Specifically to your suggestion towards draft-ietf-netconf-https-notif, and its ability to learn the receiver capabilities …

As you might have seen, we had suggested a rather simple mechanism to learn the capabilities of the receiver that involved a GET with a specific Content-Type to invoke a response that returns the metadata we desire. All the method requires is a HTTP(S) server at the other end. If the Content-Type is not supported by the server, the server will return an error. We like it for its simplicity.

Your suggestion is of using <subscription-started>. Does that not involve having a RESTCONF/NETCONF server support on the receiver?

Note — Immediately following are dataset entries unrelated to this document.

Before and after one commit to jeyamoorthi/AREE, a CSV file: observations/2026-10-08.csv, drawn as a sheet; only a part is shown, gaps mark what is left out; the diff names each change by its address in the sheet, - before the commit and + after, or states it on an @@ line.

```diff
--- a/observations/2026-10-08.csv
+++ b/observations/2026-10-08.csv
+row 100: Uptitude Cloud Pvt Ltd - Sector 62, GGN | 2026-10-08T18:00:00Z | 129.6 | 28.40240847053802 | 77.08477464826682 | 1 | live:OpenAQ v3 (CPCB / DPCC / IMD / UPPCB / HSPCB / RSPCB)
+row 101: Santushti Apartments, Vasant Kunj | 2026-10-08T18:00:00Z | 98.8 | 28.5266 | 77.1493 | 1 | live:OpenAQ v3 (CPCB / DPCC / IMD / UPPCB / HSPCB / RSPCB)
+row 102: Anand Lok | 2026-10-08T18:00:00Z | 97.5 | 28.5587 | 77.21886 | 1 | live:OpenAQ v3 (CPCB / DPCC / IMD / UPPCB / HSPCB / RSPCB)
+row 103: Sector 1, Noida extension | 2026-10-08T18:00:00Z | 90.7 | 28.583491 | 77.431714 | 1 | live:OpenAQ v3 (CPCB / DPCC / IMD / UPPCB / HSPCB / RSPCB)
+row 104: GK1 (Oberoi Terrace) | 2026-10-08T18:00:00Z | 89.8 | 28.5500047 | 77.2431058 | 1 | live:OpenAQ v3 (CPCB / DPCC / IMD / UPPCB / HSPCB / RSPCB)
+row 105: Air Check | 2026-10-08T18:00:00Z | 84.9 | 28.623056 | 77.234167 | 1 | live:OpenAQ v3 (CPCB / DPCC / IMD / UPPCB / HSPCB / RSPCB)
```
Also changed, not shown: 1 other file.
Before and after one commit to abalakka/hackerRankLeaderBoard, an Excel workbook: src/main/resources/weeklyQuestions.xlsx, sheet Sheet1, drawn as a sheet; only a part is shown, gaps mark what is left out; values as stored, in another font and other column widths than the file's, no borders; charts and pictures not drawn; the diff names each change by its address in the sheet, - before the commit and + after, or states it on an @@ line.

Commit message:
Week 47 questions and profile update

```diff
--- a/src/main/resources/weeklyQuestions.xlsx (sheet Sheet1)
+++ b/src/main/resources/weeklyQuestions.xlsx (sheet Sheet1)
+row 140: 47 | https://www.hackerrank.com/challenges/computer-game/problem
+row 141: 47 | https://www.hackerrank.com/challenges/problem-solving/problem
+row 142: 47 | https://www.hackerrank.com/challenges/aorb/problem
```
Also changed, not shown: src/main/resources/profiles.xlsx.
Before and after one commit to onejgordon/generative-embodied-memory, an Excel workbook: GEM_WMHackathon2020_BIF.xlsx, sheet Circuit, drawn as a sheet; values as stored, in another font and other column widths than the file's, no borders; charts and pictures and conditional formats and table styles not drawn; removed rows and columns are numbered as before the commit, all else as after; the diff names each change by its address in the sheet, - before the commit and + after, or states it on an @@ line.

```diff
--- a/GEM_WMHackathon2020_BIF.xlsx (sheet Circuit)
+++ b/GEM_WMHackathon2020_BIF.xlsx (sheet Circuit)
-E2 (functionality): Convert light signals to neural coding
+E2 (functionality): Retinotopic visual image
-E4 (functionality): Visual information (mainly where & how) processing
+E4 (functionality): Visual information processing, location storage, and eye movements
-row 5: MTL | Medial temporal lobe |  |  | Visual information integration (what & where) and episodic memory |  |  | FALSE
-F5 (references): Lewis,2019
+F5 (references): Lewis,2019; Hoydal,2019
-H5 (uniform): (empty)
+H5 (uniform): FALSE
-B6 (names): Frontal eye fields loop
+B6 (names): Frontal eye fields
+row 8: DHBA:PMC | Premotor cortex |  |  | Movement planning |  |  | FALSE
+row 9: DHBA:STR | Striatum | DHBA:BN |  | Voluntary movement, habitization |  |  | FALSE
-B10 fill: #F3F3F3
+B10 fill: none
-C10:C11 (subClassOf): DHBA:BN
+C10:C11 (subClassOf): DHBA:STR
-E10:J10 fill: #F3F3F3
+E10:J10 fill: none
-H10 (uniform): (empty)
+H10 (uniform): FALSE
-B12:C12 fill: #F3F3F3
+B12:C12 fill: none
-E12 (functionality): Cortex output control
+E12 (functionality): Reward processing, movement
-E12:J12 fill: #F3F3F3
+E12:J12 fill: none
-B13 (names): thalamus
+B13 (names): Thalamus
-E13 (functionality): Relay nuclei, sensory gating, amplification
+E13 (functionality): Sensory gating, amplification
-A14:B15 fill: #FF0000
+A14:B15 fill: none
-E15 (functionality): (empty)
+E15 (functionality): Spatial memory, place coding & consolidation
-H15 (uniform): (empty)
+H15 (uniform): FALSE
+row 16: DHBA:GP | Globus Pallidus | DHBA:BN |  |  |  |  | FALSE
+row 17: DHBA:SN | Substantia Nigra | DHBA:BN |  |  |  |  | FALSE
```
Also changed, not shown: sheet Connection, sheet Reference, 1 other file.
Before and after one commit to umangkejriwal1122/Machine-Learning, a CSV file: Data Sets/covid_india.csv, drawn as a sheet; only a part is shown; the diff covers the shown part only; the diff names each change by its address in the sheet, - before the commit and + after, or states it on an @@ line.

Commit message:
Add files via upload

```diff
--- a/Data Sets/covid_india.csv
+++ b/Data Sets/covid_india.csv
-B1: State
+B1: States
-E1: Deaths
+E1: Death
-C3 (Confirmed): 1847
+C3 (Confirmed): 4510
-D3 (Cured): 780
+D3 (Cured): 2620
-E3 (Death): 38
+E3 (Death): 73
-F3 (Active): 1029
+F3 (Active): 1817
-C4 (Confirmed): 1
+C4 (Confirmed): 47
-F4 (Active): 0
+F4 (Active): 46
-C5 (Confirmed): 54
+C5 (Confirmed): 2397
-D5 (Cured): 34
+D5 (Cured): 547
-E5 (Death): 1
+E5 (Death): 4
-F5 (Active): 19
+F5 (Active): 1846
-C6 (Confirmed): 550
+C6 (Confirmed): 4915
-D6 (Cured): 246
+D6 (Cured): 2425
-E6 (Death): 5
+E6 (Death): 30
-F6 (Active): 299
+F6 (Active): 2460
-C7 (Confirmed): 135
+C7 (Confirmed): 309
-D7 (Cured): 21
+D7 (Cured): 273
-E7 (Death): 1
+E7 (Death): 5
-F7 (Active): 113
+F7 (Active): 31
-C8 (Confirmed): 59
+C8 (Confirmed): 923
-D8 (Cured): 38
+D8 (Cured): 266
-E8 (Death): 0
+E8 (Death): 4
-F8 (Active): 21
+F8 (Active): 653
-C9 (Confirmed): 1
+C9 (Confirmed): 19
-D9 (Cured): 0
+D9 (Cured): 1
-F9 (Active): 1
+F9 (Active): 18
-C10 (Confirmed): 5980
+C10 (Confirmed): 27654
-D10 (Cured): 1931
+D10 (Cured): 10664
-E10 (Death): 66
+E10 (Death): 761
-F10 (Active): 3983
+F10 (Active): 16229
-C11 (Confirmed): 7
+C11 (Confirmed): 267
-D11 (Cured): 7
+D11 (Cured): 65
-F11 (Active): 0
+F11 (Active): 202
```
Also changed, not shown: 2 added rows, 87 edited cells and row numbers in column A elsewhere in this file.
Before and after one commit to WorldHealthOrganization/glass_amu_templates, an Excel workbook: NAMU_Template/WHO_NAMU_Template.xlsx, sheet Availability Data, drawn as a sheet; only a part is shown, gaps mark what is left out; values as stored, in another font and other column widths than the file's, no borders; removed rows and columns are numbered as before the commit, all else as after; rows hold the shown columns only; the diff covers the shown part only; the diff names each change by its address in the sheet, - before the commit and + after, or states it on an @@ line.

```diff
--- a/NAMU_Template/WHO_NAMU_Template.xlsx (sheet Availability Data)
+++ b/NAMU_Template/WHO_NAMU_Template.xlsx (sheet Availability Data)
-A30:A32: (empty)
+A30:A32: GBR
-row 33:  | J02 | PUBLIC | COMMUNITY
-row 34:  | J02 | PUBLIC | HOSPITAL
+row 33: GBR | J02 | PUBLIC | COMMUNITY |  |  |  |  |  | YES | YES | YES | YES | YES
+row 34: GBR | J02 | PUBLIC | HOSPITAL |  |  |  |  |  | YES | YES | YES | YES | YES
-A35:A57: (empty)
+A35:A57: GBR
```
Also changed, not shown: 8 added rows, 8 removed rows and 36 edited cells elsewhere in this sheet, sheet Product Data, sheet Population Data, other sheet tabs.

If <subscription-started> is supported, does it mean <subscription-modified> or <subscription-terminated> also needs to be supported? If we do not/cannot support modification of subscription, and instead require establishment of a new subscription to learn of modifications, what would we be missing out with the GET method? Could subscription be terminated simply by terminating the session?

Thanks.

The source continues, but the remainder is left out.